■ Provided entries:

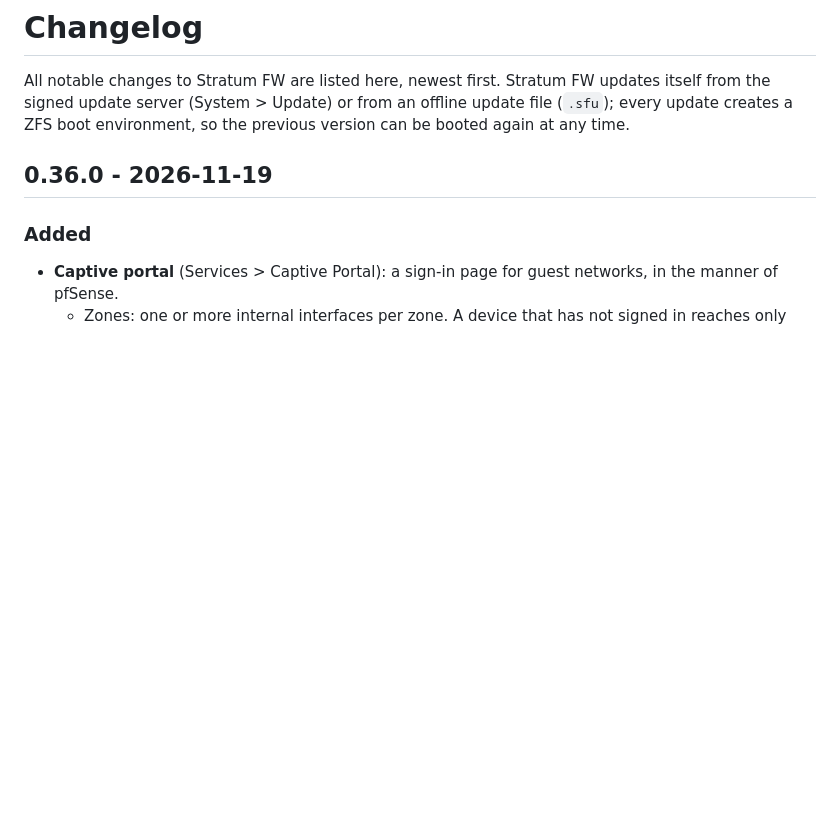
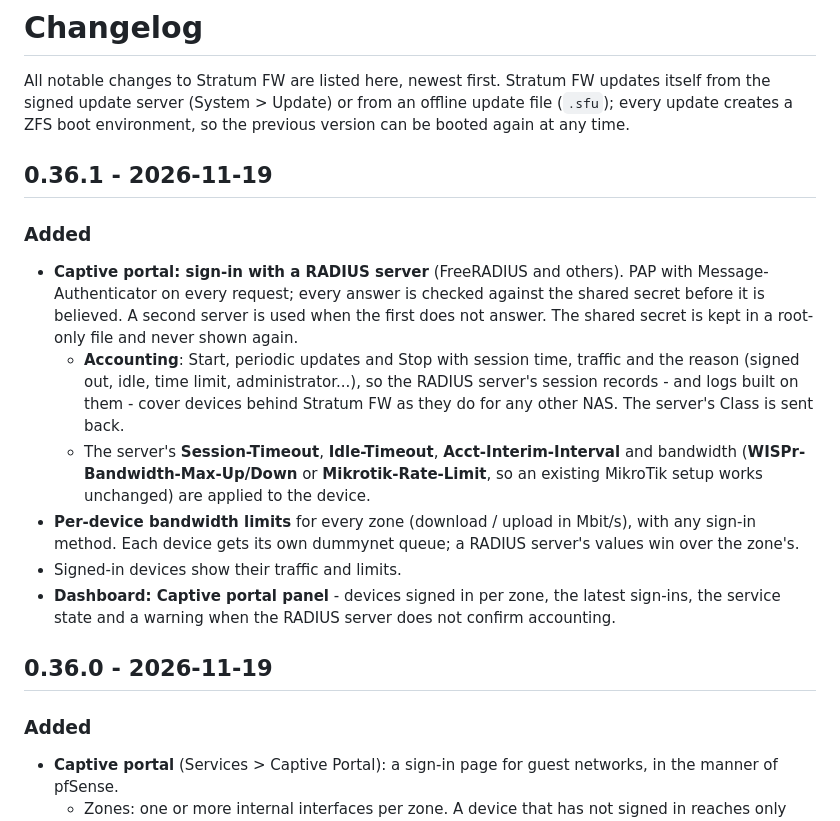
Before and after one commit to kaanozkan-81/stratum-panel, a Markdown page: CHANGELOG.md, the part around the change. Drawn GitHub-style; blank space fills up the shorter version.

```diff
--- a/CHANGELOG.md
+++ b/CHANGELOG.md
@@ -3,6 +3,24 @@
 All notable changes to Stratum FW are listed here, newest first. Stratum FW updates itself from the signed
 update server (System > Update) or from an offline update file (`.sfu`); every update creates a ZFS boot
 environment, so the previous version can be booted again at any time.
+
+## 0.36.1 - 2026-11-19
+
+### Added
+- **Captive portal: sign-in with a RADIUS server** (FreeRADIUS and others). PAP with Message-Authenticator on every
+  request; every answer is checked against the shared secret before it is believed. A second server is used when
+  the first does not answer. The shared secret is kept in a root-only file and never shown again.
+  - **Accounting**: Start, periodic updates and Stop with session time, traffic and the reason (signed out, idle,
+    time limit, administrator...), so the RADIUS server's session records - and logs built on them - cover devices
+    behind Stratum FW as they do for any other NAS. The server's Class is sent back.
+  - The server's **Session-Timeout**, **Idle-Timeout**, **Acct-Interim-Interval** and bandwidth
+    (**WISPr-Bandwidth-Max-Up/Down** or **Mikrotik-Rate-Limit**, so an existing MikroTik setup works unchanged) are
+    applied to the device.
+- **Per-device bandwidth limits** for every zone (download / upload in Mbit/s), with any sign-in method. Each device
+  gets its own dummynet queue; a RADIUS server's values win over the zone's.
+- Signed-in devices show their traffic and limits.
+- **Dashboard: Captive portal panel** - devices signed in per zone, the latest sign-ins, the service state and a
+  warning when the RADIUS server does not confirm accounting.
 
 ## 0.36.0 - 2026-11-19
 
```
Also changed, not shown: README.md (+11 -3 lines), docs/images/hardware_family.jpg (added).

■ Problem to work on:
Could you give all the records again, exactly, minus the pictures?

■ Solved problem:
Before and after one commit to kaanozkan-81/stratum-panel, a Markdown page: CHANGELOG.md, the part around the change. Drawn GitHub-style; blank space fills up the shorter version.

```diff
--- a/CHANGELOG.md
+++ b/CHANGELOG.md
@@ -3,6 +3,24 @@
 All notable changes to Stratum FW are listed here, newest first. Stratum FW updates itself from the signed
 update server (System > Update) or from an offline update file (`.sfu`); every update creates a ZFS boot
 environment, so the previous version can be booted again at any time.
+
+## 0.36.1 - 2026-11-19
+
+### Added
+- **Captive portal: sign-in with a RADIUS server** (FreeRADIUS and others). PAP with Message-Authenticator on every
+  request; every answer is checked against the shared secret before it is believed. A second server is used when
+  the first does not answer. The shared secret is kept in a root-only file and never shown again.
+  - **Accounting**: Start, periodic updates and Stop with session time, traffic and the reason (signed out, idle,
+    time limit, administrator...), so the RADIUS server's session records - and logs built on them - cover devices
+    behind Stratum FW as they do for any other NAS. The server's Class is sent back.
+  - The server's **Session-Timeout**, **Idle-Timeout**, **Acct-Interim-Interval** and bandwidth
+    (**WISPr-Bandwidth-Max-Up/Down** or **Mikrotik-Rate-Limit**, so an existing MikroTik setup works unchanged) are
+    applied to the device.
+- **Per-device bandwidth limits** for every zone (download / upload in Mbit/s), with any sign-in method. Each device
+  gets its own dummynet queue; a RADIUS server's values win over the zone's.
+- Signed-in devices show their traffic and limits.
+- **Dashboard: Captive portal panel** - devices signed in per zone, the latest sign-ins, the service state and a
+  warning when the RADIUS server does not confirm accounting.
 
 ## 0.36.0 - 2026-11-19
 
```
Also changed, not shown: README.md (+11 -3 lines), docs/images/hardware_family.jpg (added).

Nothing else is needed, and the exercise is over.